That bittersweet pain you have as a parent when you see your kid growing up and remember in a flash their babyhood.  Or the feeling when a song from your youth comes on the radio.  It’s a very distinct kind of pleasure mixed with sadness.

What would be the evolutionary advantage of nostalgia?  Why would this unique emotional mix of both happiness and sadness be beneficial?

Appreciation of the past makes sense.  It prevents us from ignoring emergent ideas and traditions we don’t understand, because we have some built in reverence for the past.  I get the value of that.  But why the sadness?  Why does the past make us sad?

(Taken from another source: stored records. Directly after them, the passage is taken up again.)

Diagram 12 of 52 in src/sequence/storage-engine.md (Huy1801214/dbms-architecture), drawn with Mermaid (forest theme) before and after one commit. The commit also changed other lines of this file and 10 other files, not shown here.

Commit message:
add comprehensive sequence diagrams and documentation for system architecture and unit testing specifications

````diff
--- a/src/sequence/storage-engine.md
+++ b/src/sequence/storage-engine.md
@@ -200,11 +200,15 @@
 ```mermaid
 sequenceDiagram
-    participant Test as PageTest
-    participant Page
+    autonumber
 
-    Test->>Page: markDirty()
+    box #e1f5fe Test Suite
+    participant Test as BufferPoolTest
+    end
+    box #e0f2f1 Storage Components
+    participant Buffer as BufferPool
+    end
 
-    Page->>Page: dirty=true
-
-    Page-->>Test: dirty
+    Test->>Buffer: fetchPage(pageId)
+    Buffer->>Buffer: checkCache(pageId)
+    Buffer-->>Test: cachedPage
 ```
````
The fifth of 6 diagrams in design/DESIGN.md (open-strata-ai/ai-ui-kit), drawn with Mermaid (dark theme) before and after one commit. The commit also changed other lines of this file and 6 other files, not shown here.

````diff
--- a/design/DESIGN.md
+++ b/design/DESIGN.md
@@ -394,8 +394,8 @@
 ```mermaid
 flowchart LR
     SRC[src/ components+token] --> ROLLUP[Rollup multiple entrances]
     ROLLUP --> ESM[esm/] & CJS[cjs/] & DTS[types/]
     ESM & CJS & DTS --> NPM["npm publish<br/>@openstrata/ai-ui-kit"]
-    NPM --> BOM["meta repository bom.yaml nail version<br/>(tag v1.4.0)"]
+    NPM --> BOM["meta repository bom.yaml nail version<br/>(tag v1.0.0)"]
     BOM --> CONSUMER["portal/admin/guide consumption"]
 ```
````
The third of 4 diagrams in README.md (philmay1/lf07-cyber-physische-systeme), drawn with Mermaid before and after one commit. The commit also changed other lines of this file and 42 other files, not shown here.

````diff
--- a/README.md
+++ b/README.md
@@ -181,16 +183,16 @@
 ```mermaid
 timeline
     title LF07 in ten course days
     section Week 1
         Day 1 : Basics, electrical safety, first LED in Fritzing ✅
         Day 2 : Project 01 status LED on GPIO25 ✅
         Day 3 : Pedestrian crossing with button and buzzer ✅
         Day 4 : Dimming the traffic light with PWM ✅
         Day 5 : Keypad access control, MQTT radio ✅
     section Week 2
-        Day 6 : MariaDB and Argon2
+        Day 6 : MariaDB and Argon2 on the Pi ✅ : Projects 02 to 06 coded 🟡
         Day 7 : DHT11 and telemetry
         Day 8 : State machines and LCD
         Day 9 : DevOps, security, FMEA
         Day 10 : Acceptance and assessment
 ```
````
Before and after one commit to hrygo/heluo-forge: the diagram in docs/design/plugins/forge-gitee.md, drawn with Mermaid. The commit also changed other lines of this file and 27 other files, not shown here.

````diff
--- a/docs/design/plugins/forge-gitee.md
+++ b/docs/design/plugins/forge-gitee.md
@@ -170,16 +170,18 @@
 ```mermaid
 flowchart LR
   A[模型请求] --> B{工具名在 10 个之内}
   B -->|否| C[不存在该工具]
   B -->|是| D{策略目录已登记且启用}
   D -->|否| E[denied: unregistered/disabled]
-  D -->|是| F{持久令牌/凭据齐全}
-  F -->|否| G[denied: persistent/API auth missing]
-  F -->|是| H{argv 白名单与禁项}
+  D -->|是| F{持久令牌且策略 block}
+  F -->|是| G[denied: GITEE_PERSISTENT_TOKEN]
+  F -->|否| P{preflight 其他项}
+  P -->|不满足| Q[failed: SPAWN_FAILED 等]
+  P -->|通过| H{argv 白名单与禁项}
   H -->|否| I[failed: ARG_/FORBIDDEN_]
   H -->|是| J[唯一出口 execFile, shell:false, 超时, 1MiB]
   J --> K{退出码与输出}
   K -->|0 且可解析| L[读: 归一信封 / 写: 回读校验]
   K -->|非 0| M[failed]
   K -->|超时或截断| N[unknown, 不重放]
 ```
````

Yes, perhaps it’s just that it’s a reminder of the passage of time, which is a reminder of our own imminent death, and death is something we fear and feel sadness about.  But nostalgia seems to have a slightly different quality than this.  This answer strikes me as too simple.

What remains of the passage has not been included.